Work request. Filter the listing below down to the lines holding the word "const", and copy those lines.

BEGIN Given records

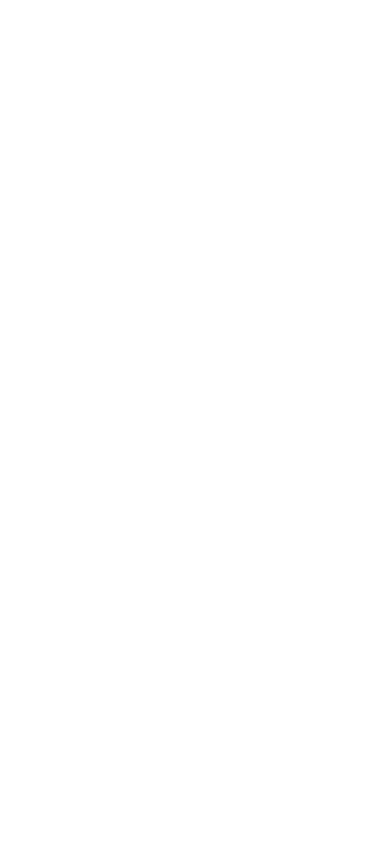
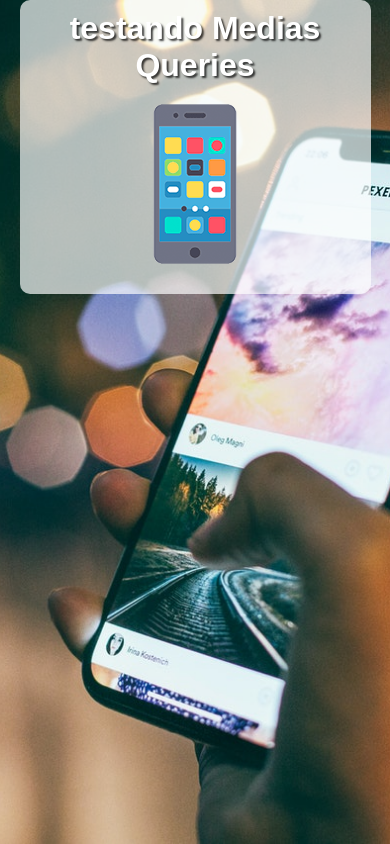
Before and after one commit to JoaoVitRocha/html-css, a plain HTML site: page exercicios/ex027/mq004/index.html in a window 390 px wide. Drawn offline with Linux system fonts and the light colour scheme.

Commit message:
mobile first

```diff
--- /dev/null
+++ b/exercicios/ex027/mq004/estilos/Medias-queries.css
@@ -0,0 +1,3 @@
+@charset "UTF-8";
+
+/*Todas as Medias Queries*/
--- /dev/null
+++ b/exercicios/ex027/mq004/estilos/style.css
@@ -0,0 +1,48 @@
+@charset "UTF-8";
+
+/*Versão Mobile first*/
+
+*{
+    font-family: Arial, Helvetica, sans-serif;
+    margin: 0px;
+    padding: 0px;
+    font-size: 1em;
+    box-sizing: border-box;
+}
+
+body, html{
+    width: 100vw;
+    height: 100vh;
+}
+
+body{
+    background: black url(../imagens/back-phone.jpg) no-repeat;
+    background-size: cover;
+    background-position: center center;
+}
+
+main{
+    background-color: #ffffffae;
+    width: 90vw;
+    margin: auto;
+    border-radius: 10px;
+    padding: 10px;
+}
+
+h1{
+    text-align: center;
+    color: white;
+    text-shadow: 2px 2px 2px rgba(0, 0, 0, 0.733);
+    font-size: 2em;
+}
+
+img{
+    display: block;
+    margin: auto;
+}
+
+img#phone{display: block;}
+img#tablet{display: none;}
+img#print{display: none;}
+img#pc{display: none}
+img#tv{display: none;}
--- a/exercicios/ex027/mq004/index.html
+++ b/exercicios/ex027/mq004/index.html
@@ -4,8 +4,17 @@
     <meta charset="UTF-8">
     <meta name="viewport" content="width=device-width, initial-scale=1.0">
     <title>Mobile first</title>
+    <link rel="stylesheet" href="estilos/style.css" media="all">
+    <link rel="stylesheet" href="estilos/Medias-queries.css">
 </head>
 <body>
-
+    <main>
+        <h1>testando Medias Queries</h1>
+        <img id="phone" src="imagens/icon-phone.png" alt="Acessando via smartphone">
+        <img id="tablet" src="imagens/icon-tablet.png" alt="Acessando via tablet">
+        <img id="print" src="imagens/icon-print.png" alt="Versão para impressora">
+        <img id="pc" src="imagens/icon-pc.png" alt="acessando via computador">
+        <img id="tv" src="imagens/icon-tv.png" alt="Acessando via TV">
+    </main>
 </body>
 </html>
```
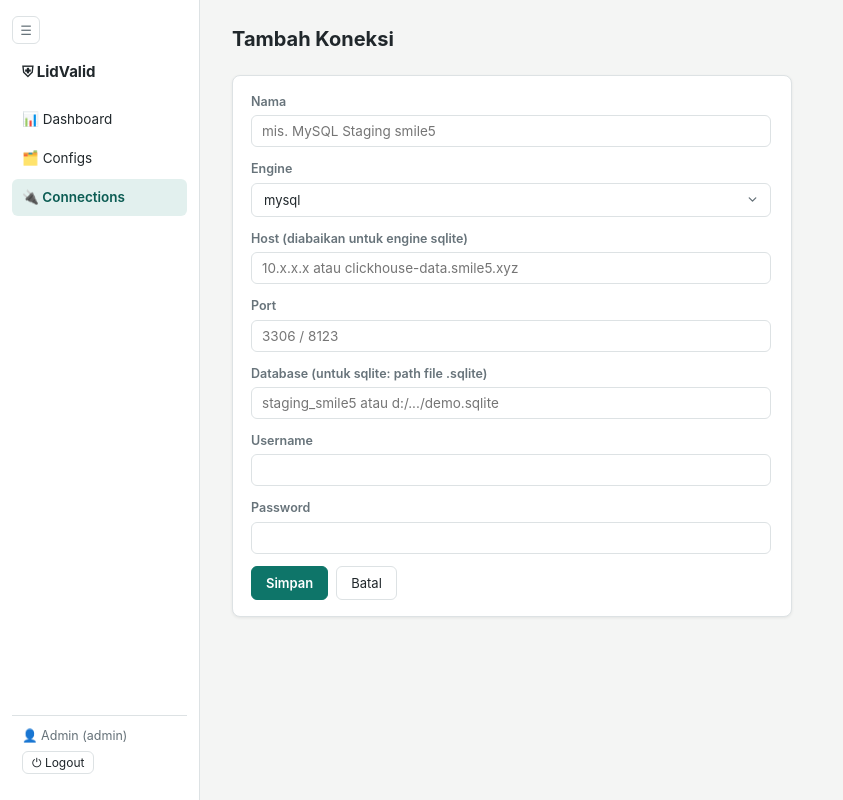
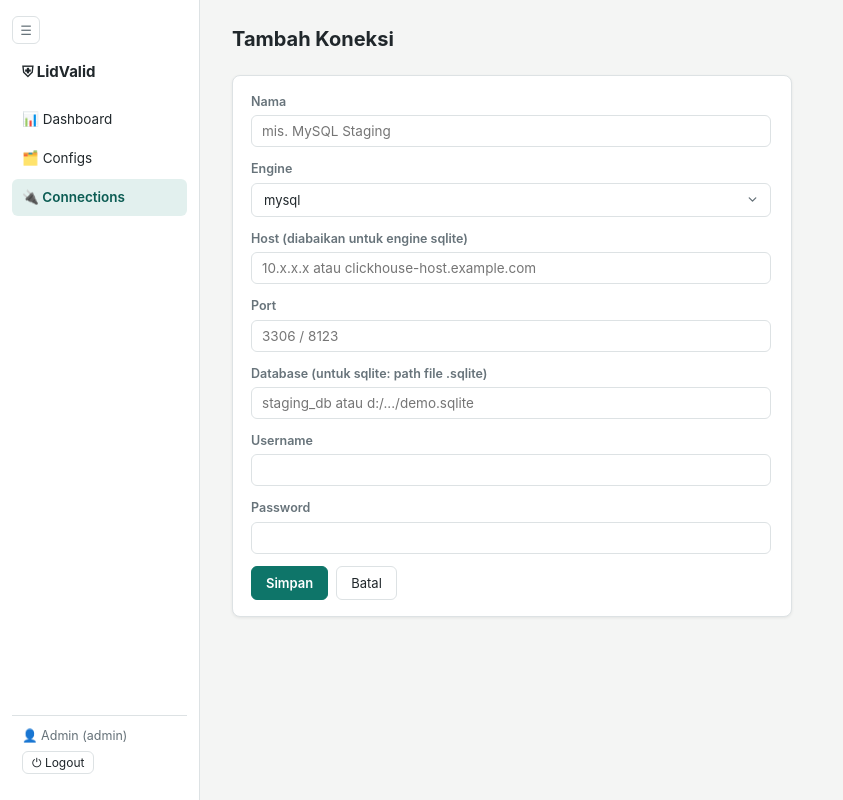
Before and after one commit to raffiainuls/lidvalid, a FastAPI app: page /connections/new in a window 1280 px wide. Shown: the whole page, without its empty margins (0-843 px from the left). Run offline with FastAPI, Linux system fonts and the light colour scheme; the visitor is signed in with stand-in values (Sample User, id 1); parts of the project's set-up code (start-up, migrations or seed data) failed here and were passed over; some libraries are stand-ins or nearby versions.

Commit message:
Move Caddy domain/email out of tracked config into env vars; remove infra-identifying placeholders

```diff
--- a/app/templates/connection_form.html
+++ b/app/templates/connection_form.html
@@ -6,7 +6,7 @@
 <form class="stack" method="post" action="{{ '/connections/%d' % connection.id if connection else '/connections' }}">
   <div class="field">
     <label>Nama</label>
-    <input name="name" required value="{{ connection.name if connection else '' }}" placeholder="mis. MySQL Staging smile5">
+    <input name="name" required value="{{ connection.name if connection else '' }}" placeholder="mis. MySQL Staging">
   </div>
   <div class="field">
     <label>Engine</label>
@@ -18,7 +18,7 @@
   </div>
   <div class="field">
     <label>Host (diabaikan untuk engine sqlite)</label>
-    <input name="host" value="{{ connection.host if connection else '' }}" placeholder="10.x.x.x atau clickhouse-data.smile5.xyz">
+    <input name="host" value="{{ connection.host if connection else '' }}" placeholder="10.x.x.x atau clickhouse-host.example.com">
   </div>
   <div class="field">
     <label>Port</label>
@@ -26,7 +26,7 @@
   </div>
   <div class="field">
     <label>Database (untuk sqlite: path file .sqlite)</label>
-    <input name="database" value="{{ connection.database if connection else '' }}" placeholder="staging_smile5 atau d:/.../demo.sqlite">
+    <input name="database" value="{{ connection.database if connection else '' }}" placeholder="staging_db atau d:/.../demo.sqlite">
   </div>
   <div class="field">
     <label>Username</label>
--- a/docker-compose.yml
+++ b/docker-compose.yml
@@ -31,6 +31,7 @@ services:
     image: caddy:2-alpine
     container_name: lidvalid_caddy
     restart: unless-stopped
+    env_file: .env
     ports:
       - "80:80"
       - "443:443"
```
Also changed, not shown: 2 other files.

END Given records
BEGIN Given records

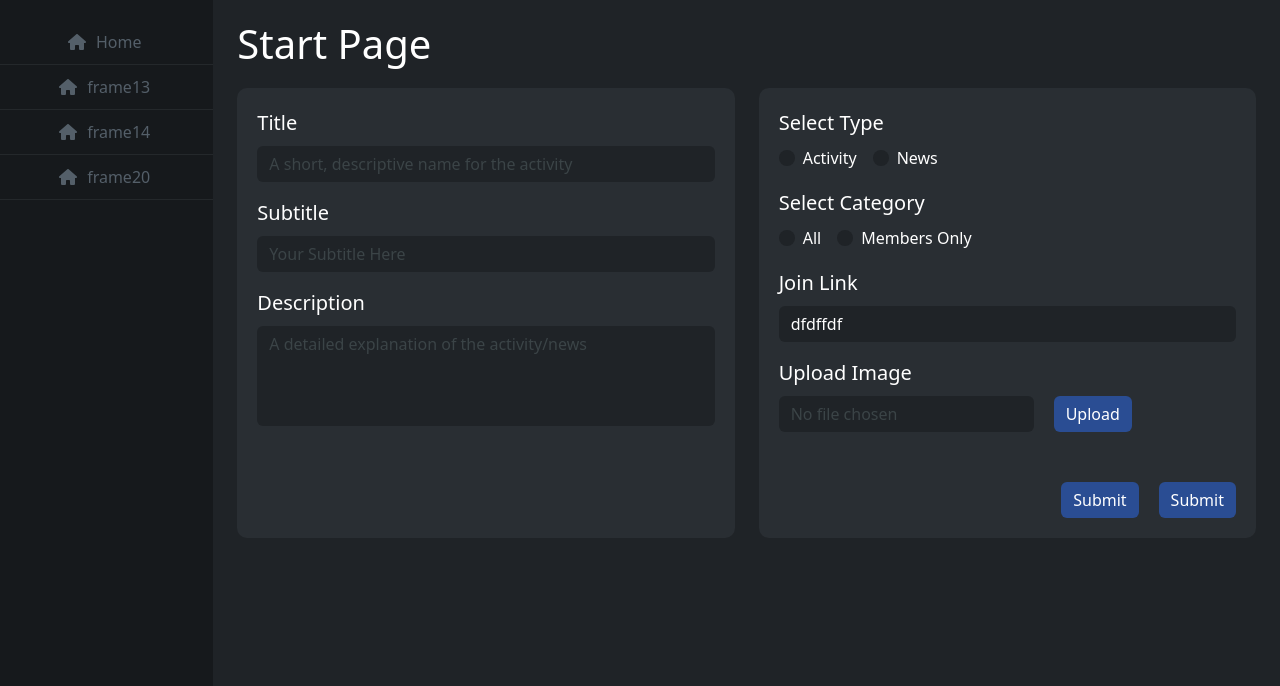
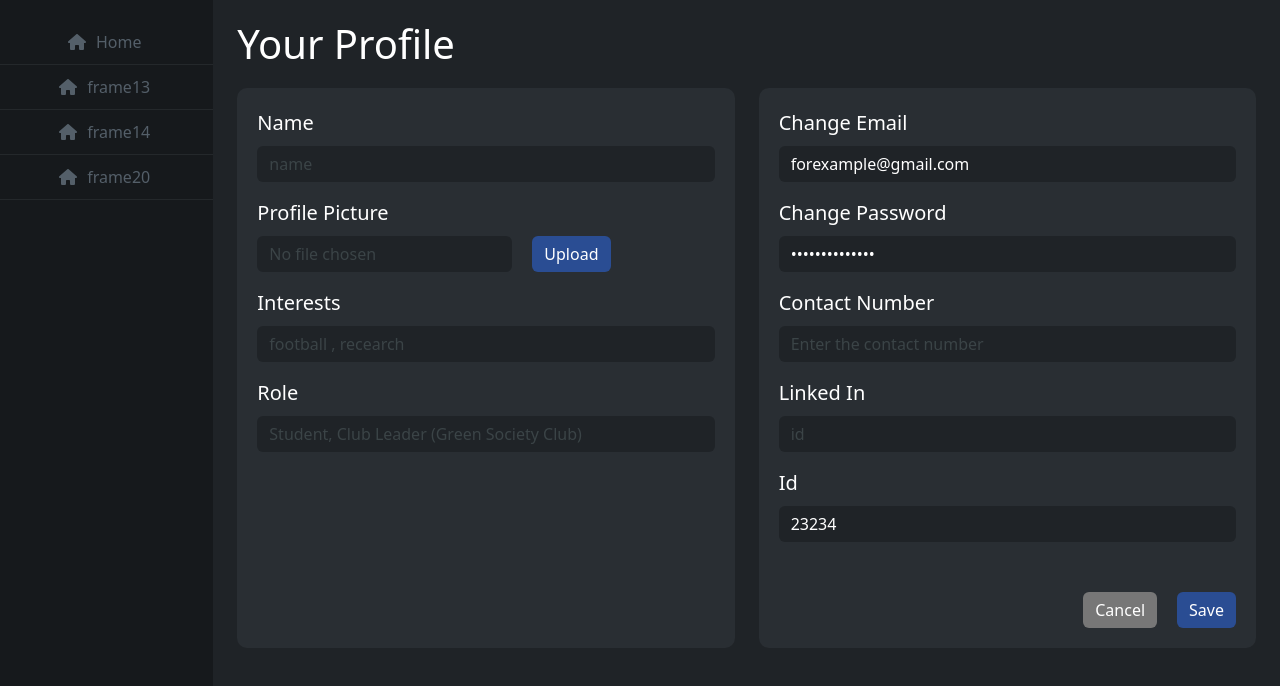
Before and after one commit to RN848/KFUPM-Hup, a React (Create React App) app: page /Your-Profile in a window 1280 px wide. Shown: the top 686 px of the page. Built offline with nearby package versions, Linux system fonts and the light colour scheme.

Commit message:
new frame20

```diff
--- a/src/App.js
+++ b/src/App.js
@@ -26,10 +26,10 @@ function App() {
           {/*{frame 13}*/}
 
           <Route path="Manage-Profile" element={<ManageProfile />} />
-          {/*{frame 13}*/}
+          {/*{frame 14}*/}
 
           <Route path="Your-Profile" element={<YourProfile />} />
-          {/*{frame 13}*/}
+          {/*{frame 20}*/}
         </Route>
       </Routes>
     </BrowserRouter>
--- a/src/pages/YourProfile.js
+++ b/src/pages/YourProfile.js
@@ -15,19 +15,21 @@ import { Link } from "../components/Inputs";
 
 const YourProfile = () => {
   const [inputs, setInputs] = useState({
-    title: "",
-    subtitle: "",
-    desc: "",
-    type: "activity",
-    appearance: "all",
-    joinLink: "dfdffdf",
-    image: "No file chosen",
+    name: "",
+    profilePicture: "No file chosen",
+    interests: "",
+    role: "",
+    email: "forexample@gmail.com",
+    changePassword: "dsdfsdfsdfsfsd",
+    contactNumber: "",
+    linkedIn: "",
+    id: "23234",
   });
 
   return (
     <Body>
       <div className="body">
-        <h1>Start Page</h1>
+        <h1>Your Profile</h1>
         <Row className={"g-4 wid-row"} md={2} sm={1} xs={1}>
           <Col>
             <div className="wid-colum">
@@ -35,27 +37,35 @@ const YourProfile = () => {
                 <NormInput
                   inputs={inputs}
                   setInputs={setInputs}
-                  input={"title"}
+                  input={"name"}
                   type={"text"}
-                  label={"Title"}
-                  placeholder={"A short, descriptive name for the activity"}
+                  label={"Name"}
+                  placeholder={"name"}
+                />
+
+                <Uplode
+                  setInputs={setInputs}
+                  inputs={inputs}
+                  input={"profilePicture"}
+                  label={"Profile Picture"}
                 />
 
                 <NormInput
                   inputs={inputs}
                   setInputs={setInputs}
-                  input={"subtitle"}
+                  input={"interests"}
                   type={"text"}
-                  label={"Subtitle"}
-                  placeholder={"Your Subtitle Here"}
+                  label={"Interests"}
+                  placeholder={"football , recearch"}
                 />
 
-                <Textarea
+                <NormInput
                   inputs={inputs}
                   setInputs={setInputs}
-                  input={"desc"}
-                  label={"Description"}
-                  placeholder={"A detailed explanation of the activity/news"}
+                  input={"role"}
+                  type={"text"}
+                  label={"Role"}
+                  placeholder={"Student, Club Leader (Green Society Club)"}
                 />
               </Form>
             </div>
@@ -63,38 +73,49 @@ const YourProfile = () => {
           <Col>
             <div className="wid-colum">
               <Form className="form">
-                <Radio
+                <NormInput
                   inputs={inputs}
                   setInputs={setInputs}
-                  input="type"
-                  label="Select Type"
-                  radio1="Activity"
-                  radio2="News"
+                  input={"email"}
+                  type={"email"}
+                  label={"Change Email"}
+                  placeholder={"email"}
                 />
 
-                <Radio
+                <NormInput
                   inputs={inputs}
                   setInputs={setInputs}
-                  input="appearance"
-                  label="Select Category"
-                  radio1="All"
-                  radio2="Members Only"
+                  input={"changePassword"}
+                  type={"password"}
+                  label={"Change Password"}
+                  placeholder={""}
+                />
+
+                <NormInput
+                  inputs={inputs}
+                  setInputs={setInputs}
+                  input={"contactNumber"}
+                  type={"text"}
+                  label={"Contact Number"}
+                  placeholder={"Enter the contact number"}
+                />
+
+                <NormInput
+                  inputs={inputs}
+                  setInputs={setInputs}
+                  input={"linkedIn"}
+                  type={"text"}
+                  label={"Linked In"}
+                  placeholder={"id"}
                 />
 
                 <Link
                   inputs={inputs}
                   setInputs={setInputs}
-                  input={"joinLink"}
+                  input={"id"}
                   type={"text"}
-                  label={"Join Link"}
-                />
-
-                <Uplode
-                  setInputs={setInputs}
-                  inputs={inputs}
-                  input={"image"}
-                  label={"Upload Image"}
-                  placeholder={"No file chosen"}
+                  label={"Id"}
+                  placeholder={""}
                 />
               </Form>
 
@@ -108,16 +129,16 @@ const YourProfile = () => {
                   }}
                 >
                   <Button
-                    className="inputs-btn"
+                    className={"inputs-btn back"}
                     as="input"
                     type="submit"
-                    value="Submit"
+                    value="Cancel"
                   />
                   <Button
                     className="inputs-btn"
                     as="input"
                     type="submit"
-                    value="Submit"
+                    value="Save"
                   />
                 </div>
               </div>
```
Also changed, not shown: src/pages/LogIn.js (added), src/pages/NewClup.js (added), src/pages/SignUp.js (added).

END Given records

Completed task.
 const YourProfile = () => {
   const [inputs, setInputs] = useState({
@@ -35,27 +37,35 @@ const YourProfile = () => {
@@ -63,38 +73,49 @@ const YourProfile = () => {
@@ -108,16 +129,16 @@ const YourProfile = () => {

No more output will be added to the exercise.